- RECORDS PROVIDED:

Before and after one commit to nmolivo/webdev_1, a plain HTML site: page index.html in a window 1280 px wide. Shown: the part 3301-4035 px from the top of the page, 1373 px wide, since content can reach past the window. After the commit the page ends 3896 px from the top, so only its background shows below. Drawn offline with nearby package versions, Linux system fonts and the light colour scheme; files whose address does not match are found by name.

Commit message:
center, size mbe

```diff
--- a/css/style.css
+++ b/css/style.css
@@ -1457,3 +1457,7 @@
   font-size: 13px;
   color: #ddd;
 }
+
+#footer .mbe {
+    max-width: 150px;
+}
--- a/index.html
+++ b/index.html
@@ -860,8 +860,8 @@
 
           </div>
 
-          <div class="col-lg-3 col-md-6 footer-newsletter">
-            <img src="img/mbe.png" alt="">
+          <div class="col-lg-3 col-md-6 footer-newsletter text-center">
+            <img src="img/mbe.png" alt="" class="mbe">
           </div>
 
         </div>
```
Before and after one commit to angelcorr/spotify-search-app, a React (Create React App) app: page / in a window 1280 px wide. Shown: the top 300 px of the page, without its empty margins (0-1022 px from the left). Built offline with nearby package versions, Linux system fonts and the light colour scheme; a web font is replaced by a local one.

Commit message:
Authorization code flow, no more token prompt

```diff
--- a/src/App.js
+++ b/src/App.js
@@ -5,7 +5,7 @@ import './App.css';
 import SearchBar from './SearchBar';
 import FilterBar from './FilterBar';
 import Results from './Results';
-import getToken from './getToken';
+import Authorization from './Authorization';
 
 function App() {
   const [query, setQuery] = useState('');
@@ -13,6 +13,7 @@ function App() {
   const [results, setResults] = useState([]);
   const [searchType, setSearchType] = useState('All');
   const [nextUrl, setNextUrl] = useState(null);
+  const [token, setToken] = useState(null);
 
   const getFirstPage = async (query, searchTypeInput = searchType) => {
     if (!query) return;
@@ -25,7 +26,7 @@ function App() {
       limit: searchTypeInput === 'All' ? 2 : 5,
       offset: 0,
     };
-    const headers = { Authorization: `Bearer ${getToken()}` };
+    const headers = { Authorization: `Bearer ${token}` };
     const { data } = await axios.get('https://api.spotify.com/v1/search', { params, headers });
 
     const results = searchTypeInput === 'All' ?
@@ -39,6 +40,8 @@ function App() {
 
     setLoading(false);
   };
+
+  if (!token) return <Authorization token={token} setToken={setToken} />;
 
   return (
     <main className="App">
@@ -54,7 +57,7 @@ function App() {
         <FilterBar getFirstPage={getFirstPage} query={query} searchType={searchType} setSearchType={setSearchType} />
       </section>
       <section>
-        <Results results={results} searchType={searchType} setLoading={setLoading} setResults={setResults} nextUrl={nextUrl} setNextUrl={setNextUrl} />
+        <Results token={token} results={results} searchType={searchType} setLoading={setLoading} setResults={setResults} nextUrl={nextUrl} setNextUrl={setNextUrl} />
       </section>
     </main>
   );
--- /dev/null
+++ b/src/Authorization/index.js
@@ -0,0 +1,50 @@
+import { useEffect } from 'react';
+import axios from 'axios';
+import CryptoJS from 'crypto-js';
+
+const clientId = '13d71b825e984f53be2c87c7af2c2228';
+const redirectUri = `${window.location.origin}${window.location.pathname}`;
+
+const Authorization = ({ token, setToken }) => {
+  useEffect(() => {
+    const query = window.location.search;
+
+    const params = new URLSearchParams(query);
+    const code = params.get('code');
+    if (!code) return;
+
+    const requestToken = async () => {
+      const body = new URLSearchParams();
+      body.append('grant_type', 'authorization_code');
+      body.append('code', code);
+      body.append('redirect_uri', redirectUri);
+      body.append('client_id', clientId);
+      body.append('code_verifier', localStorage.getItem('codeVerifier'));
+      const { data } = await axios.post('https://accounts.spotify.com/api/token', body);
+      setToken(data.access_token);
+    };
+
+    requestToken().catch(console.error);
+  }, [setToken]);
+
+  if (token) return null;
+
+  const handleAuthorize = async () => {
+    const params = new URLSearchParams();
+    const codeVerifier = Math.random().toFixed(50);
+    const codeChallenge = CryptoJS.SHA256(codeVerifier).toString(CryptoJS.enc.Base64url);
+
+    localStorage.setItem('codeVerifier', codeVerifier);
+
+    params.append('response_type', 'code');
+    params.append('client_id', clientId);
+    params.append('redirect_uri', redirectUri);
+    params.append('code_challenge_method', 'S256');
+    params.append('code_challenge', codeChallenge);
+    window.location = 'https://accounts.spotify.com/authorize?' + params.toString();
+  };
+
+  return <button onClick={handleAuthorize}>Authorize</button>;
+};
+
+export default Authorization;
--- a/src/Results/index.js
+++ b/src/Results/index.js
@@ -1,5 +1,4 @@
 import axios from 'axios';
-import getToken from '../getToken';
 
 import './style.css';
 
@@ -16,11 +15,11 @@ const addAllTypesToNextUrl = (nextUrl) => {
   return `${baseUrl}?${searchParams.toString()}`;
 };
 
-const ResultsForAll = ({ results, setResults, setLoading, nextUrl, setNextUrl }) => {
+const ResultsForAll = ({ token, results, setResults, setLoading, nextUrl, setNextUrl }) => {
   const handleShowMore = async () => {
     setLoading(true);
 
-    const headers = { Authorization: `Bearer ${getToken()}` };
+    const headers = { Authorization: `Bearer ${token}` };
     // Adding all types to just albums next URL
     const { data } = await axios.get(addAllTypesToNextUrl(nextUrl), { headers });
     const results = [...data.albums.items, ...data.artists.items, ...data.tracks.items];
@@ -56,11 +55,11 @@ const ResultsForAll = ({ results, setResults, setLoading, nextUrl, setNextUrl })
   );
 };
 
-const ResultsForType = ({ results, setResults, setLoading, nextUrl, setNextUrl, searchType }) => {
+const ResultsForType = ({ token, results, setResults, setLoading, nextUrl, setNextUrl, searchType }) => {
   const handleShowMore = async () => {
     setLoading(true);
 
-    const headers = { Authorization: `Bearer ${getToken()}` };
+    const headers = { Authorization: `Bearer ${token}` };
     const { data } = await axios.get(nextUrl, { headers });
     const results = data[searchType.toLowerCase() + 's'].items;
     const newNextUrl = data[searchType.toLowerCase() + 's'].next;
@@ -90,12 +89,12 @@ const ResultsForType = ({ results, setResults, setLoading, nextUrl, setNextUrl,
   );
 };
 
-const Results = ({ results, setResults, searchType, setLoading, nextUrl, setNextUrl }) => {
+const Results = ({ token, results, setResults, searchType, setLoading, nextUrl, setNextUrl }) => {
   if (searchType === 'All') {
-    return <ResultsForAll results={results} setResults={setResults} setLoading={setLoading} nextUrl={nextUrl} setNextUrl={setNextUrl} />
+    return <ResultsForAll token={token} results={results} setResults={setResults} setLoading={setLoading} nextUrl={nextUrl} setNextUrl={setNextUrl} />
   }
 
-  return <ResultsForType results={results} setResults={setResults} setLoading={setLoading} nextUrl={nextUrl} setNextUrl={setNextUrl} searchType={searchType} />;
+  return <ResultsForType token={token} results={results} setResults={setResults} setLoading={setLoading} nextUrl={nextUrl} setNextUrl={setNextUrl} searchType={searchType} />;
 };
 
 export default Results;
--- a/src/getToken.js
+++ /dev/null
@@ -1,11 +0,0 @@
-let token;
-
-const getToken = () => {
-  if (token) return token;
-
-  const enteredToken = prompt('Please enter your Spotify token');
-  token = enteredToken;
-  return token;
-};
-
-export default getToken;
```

- TASK BRIEF: Count the lines in the listing above that contain the string "getToken", and give only the count.

- WRITTEN RESPONSE: 8